Drew Alcazar is such a car nut that he has one on display in his living room. He admits he’s been crazy about automobiles since he was old enough to push a Matchbox car. As the owner of Russo and Steele Collector Automobile Auctions, he now gets to sample just about everything ever made.
He grew up on a Colorado dude ranch, but for him, horsepower came in cubic inches rather than on four hooves, he says. At age 15 and-a-half, he pestered his dad into cosigning a loan on a 1970 Mustang Mach 1. “It was like pouring gas on a fire,” he adds.
Six months later, Alcazar’s parents reeled him in by selling the car and granting him the keys to his great-grandfather’s 1963 four-door Ford Galaxy, which he promptly took apart in his high school auto shop to see how it worked.
He got into the high school drag racing series at Bandimere Speedway, racing a 1967 Pontiac Firebird and always wanting it to go faster than it did. He blew it up and rebuilt it on a regular basis.
Through high school and college Alcazar was buying cars, fixing them up, and selling them. Then he decided to tackle what he calls “a robust project:” a 1969 Mach 1 with a 428 Cobra Jet engine. It won the Mustang Club of America Grand National Show two years in a row.
He left it in Colorado when he moved to California to focus on playing guitar and becoming a rock star. He says when he got sick of eating cold tuna from a can and sleeping on people’s floors, he got a real job in a Mustang parts shop.
When Alcazar sold the Mach 1 in the mid ’80s to the owner of the Los Angeles Times, Otis Chandler, it set a world record for that particular model: $27,500. That money funded the opening of his restoration shop, Concours Restorations in Ontario, California.
Alcazar closed his shop in 1995, and joined Barrett-Jackson Auction Company to help Craig Jackson when his brother Brian passed away. After five years as general manager building the business, he departed to consider his next career challenge.
“Many of my car friends called and talked about the old days of car auctions, before the fashion shows and hot dogs on a stick,” explains Alcazar. “It gave me the impetus to develop an enthusiast-based auction focused on the cars. I didn’t know if it would work—eBay was cutting into classic car sales and it seemed like big extravaganzas were required to sell cars by auction. But I believe that buying a collector car is an emotional, visceral experience. Real enthusiasts want to make personal connections with the cars and with fellow enthusiasts.”
Based on this gut feel, Alcazar developed his auction-in-the-round concept, with the cars at ground level and the seating elevated in a 360-degree viewing experience.

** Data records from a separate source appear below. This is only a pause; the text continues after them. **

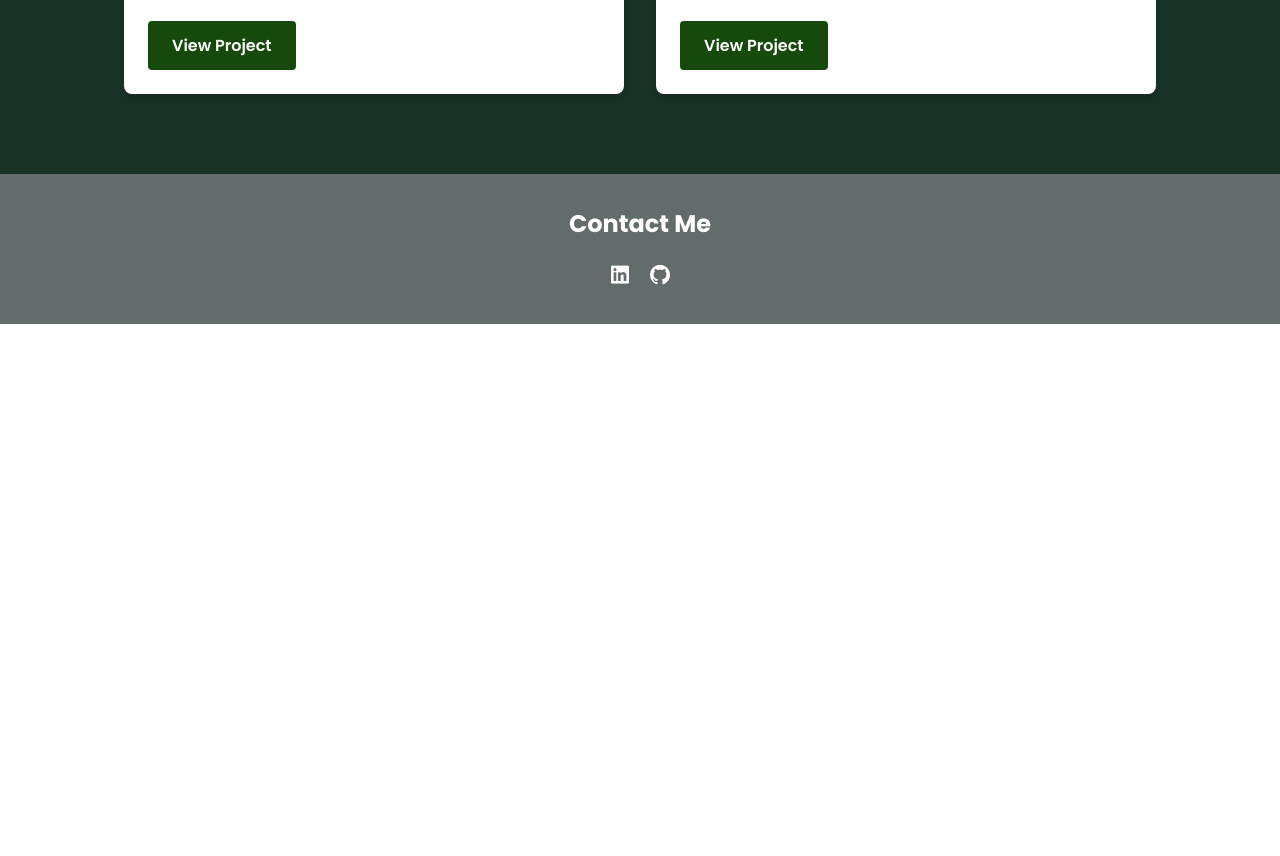
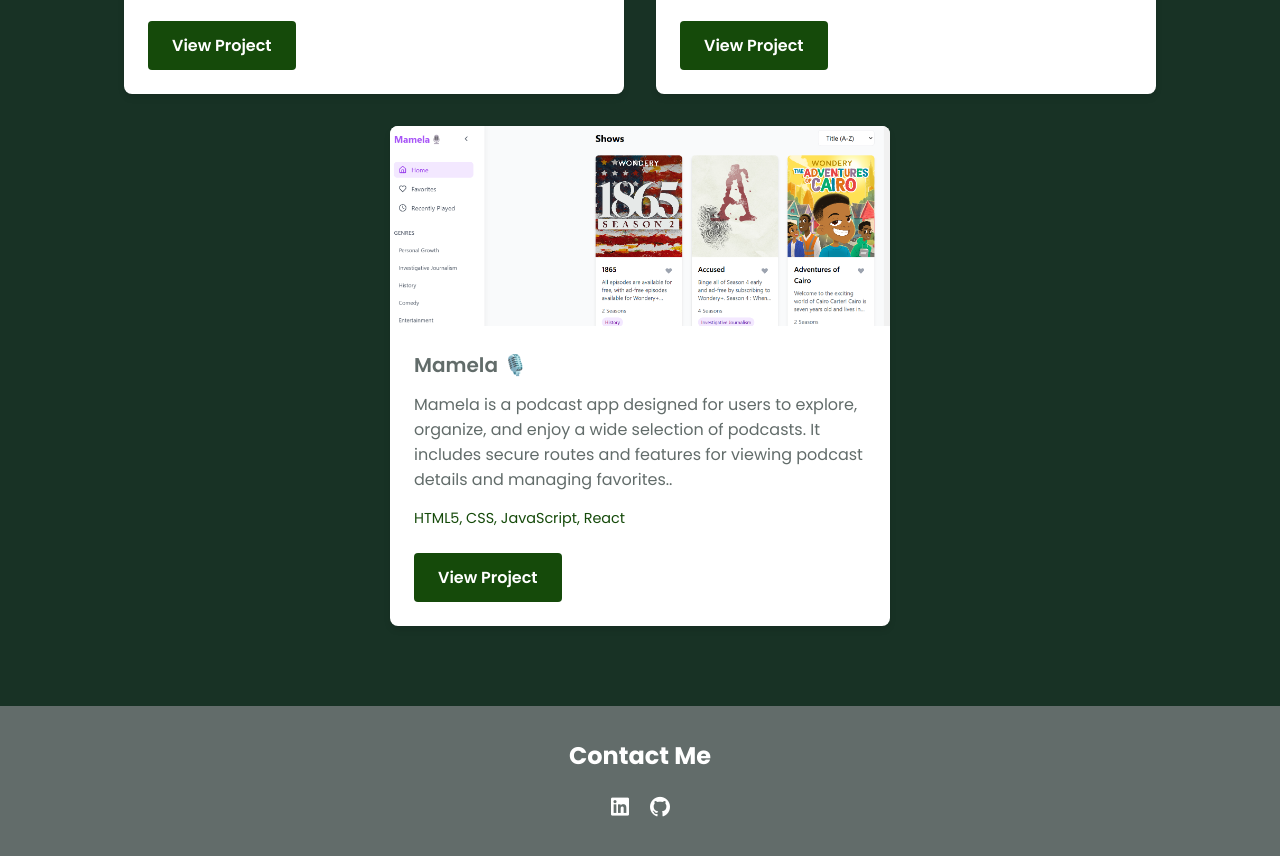
Before and after one commit to hlelolwenkosi/CS20240185_wfo2407_C_Hlelolwenkosi-Ndwandwe_CDV05, a plain HTML site: page index.html in a window 1280 px wide. Shown: the part 2308-3164 px from the top of the page. Before the commit the page ends 2632 px from the top, so only its background shows below. Drawn offline with nearby package versions, Linux system fonts and the light colour scheme.

Commit message:
`Added new project details to index.html`

```diff
--- a/index.html
+++ b/index.html
@@ -103,6 +103,22 @@
                 <p class="project-technologies"> HTML5, CSS, JavaScript</p>
                 <div class="button-container">
                   <a href="https://github.com/hlelolwenkosi/CS20240185_WFO2407_C_Hlelolwenkosi-Ndwandwe_JSL11" target="_blank" class="project-link">View Project</a>
+                </div>
+              </div>
+            </div>
+
+            <!-- Project 3 -->
+
+            <div class="project">
+              <div class="project-image">
+                <img src="images/Mamela pod.png" alt="Project 2">
+              </div>
+              <div class="project-details">
+                <h3 class="project-title">  Mamela 🎙️</h3>
+                <p class="project-description">Mamela is a podcast app designed for users to explore, organize, and enjoy a wide selection of podcasts. It includes secure routes and features for viewing podcast details and managing favorites..</p>
+                <p class="project-technologies"> HTML5, CSS, JavaScript, React</p>
+                <div class="button-container">
+                  <a href="https://github.com/hlelolwenkosi/CS20240185_wfo2407_C_Hlelolwenkosi-Ndwandwe_DJS11" target="_blank" class="project-link">View Project</a>
                 </div>
               </div>
             </div>
```
Also changed, not shown: images/Mamela pod.png (added).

The company caters to American muscle cars, European sports cars, hot rods and customs.
“We typically present some seven-figure flag bearers at the auctions, but we tend to offer more accessible midlevel collectible cars that don’t require an attorney or estate planner to purchase,” he explains. “Our European sports cars are production models like Jaguar E-types and 120s, Austin-Healeys, and Ferrari Daytonas and 330 GTCs, rather than one-off or custom-coach cars.”
The first auction in 2001 featured 150 cars over two evenings. Today they’ll do 700 cars over several days. The company holds two auctions per year: Scottsdale in January and Monterey in August. “The response has been pretty gratifying,” says Alcazar. “Enthusiasts recognize the genuine nature of the event.”
But can an enthusiast really have a collector car as a living room showpiece? “The Mustang Boss 429 is 100 percent un-restored with original paint, tires, interior, everything, and the list of awards is too long to list,” Alcazar admits. “I’m a car idiot, my wife is the cool one for letting me do it.” His wife, Josephine, is an enthusiast too; her first car was a Jaguar E-type. They worked together at Barrett-Jackson, and they started their auction company together.
Alcazar’s advice to collector car buyers: “Realize that this is genuinely a hobby. Buy a car because you get a charge out of it, not because you think it’s a better investment than your 401k. Don’t worry about its worth, what others think or what the judges say. If you never sell the car, what difference does it make? The ultimate return on your investment is the enjoyment you get from it.”
What’s great about the market now is that there are many cars available that people spent a lot of money on restoring a few years ago when the market was flying high,” says Alcazar. “No way can you buy a car and restore it for the same amount of money. So you can capitalize on that. – Drew Alcazar
By Kathleen M. Mangan